Society | Politics

US strengthens grip on Guinea Gulf security

afrol News, 16 November - At a regional military conference in Cotonou, Benin, Washington has pledged to support a boost of maritime security in the oil-rich but little monitored Gulf of Guinea, from Ghana to Angola. While governments hail the effort to stop illegal fisheries, oil theft, smuggling and trafficking, critics hold the US is only to secure its regional oil interests and supportive regimes.

Benin's Minister of Transportation, Alexandre Dossou, earlier this week welcomed African ministers, military leaders and 75 selected maritime safety and security experts to a three-day conference to look into the lack of security off the Central and West African coast. "Your presence is an illustration of the continued and unfailing interest of the international community in the fundamental issues and challenges facing our countries and leaders," he told the group.

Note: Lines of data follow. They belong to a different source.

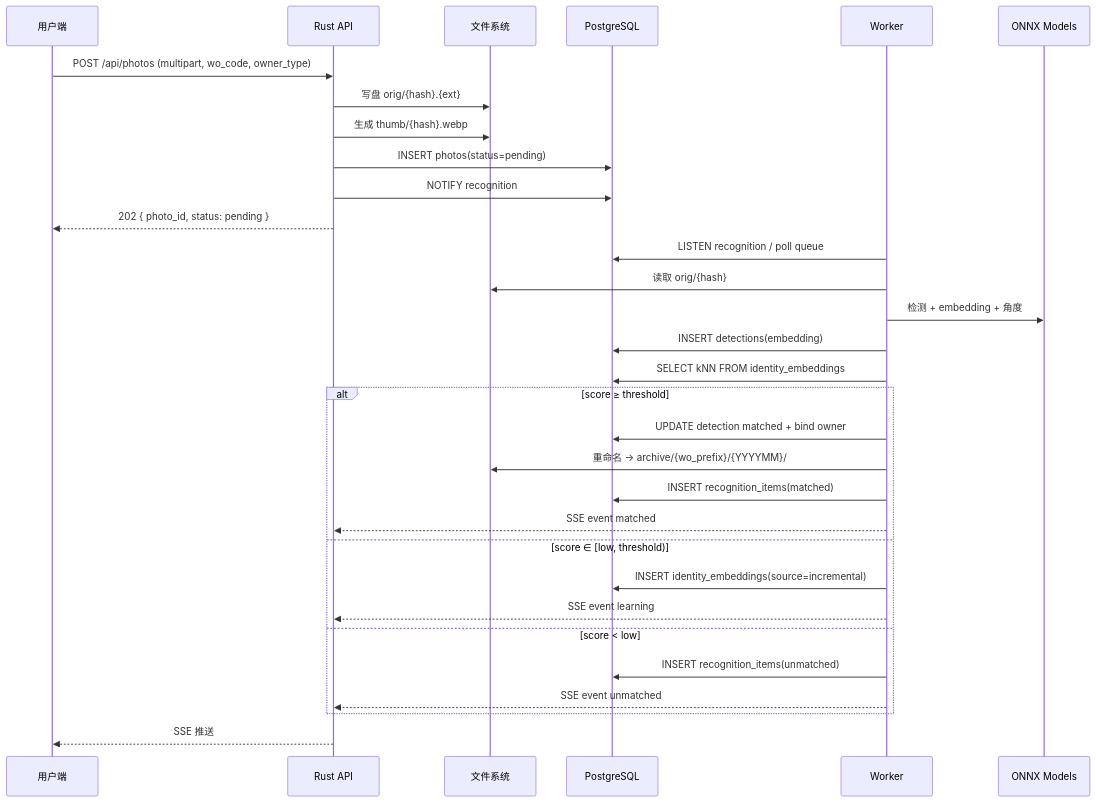
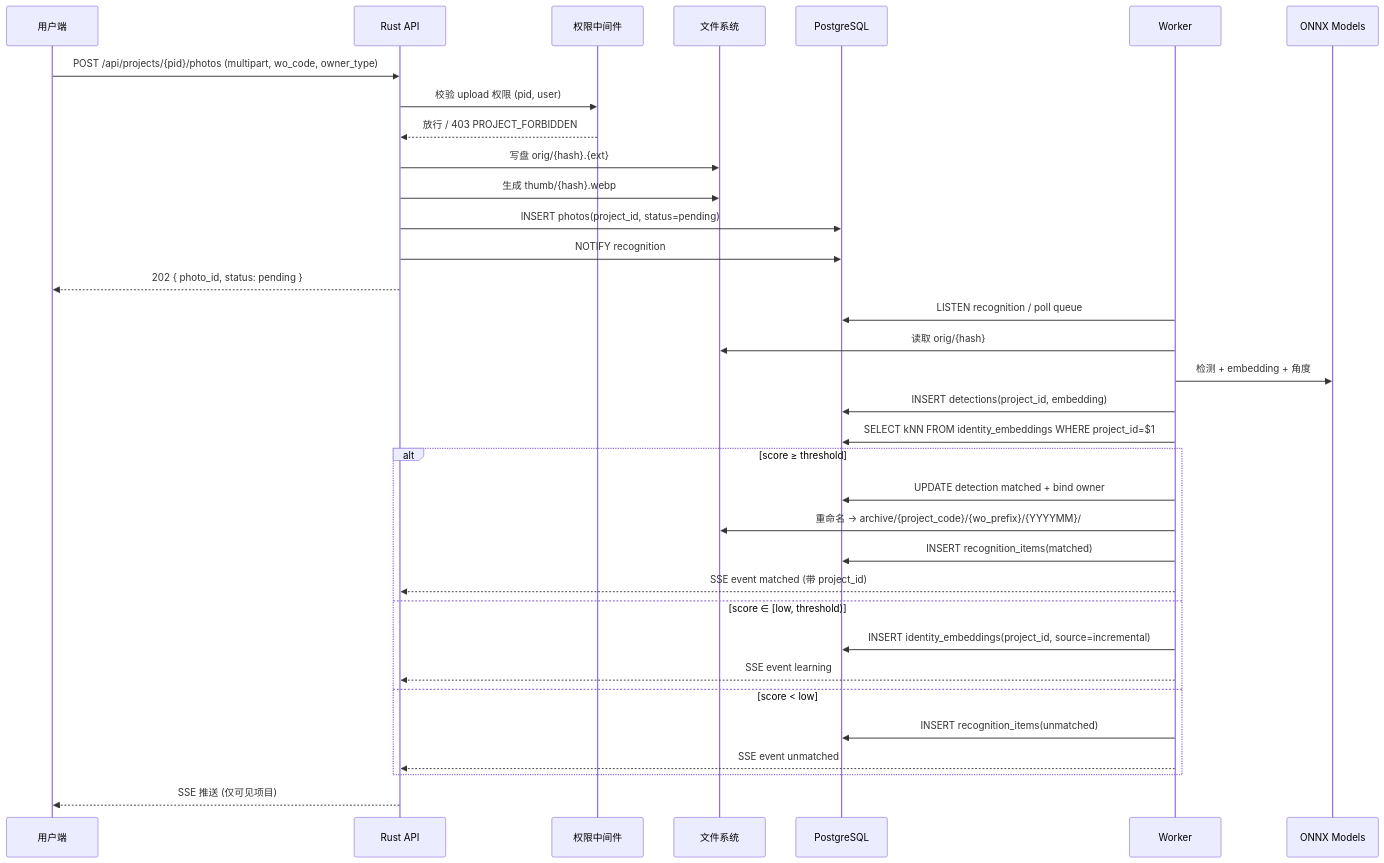
Before and after one commit to KingzZovo/F1-PHOTO: the second of 4 diagrams in docs/architecture.md, drawn with Mermaid. The commit also changed other lines of this file and 6 other files, not shown here.

First line of the commit message:
feat(docs): projects layer + per-project RBAC

````diff
--- a/docs/architecture.md
+++ b/docs/architecture.md
@@ -72,35 +76,38 @@
 ```mermaid
 sequenceDiagram
     participant U as 用户端
     participant API as Rust API
+    participant Perm as 权限中间件
     participant FS as 文件系统
     participant DB as PostgreSQL
     participant W as Worker
     participant ML as ONNX Models
 
-    U->>API: POST /api/photos (multipart, wo_code, owner_type)
+    U->>API: POST /api/projects/{pid}/photos (multipart, wo_code, owner_type)
+    API->>Perm: 校验 upload 权限 (pid, user)
+    Perm-->>API: 放行 / 403 PROJECT_FORBIDDEN
     API->>FS: 写盘 orig/{hash}.{ext}
     API->>FS: 生成 thumb/{hash}.webp
-    API->>DB: INSERT photos(status=pending)
+    API->>DB: INSERT photos(project_id, status=pending)
     API->>DB: NOTIFY recognition
     API-->>U: 202 { photo_id, status: pending }
 
     W->>DB: LISTEN recognition / poll queue
     W->>FS: 读取 orig/{hash}
     W->>ML: 检测 + embedding + 角度
-    W->>DB: INSERT detections(embedding)
-    W->>DB: SELECT kNN FROM identity_embeddings
+    W->>DB: INSERT detections(project_id, embedding)
+    W->>DB: SELECT kNN FROM identity_embeddings WHERE project_id=$1
     alt score ≥ threshold
         W->>DB: UPDATE detection matched + bind owner
-        W->>FS: 重命名 → archive/{wo_prefix}/{YYYYMM}/
+        W->>FS: 重命名 → archive/{project_code}/{wo_prefix}/{YYYYMM}/
         W->>DB: INSERT recognition_items(matched)
-        W-->>API: SSE event matched
+        W-->>API: SSE event matched (带 project_id)
     else score ∈ [low, threshold)
-        W->>DB: INSERT identity_embeddings(source=incremental)
+        W->>DB: INSERT identity_embeddings(project_id, source=incremental)
         W-->>API: SSE event learning
     else score < low
         W->>DB: INSERT recognition_items(unmatched)
         W-->>API: SSE event unmatched
     end
-    API-->>U: SSE 推送
+    API-->>U: SSE 推送 (仅可见项目)
 ```
````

The Cotonou conference gathered high officials from most Gulf of Guinea countries, from Ghana in the northwest to Angola in the south, also uniting major oil producers such as Nigeria, Cameroon, Equatorial Guinea, Gabon and Congo Brazzaville. Most attention was however on the big presence of US military representatives and advisors.

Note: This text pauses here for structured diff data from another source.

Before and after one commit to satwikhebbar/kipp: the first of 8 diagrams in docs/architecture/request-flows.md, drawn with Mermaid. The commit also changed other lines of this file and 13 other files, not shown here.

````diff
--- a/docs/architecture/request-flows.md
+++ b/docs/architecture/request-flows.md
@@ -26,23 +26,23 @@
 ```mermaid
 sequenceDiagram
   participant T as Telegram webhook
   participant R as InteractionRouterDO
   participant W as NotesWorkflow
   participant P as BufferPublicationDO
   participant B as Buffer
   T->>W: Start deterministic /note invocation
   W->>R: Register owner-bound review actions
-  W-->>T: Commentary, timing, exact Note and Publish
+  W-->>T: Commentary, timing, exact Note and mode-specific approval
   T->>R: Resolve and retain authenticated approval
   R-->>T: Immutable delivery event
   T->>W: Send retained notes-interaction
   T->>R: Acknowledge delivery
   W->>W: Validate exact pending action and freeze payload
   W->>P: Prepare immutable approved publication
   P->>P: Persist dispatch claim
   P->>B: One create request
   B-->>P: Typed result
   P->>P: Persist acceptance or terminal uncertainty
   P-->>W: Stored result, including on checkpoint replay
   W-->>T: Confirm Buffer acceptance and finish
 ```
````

The Washington government in advance had offered "assistance" in improving maritime security in the strategic Gulf of Guinea. This was met with some scepticism among analysts, as the US military already during the last few years strongly has increased its presence in the region. By now, US military bases are being set up in Senegal and São Tomé and Príncipe and the Pentagon is known to have signed a large number of military pacts with regional governments, including Gabon and Mauritania and Guinea Conakry.

Most analysts therefore saw the heavy US presence on the Gulf of Guinea security conference as just another sign of Washington's desire to dominate this region militarily, due to its increasing dependence on African oil supplies. Sceptics fear this in turn could lead to a greater threat of possible US interventions on behalf of or against sitting regimes.

During the Cotonou conference, however, much was done to calm these fears. African representatives reportedly gained much trust in the professional presentations made by their US counterparts, which had left the few participating European competitors in the shadow. While the US government previously had been pushing regional countries to increase maritime security, at the conference, US delegates diplomatically focused only on immediate African needs.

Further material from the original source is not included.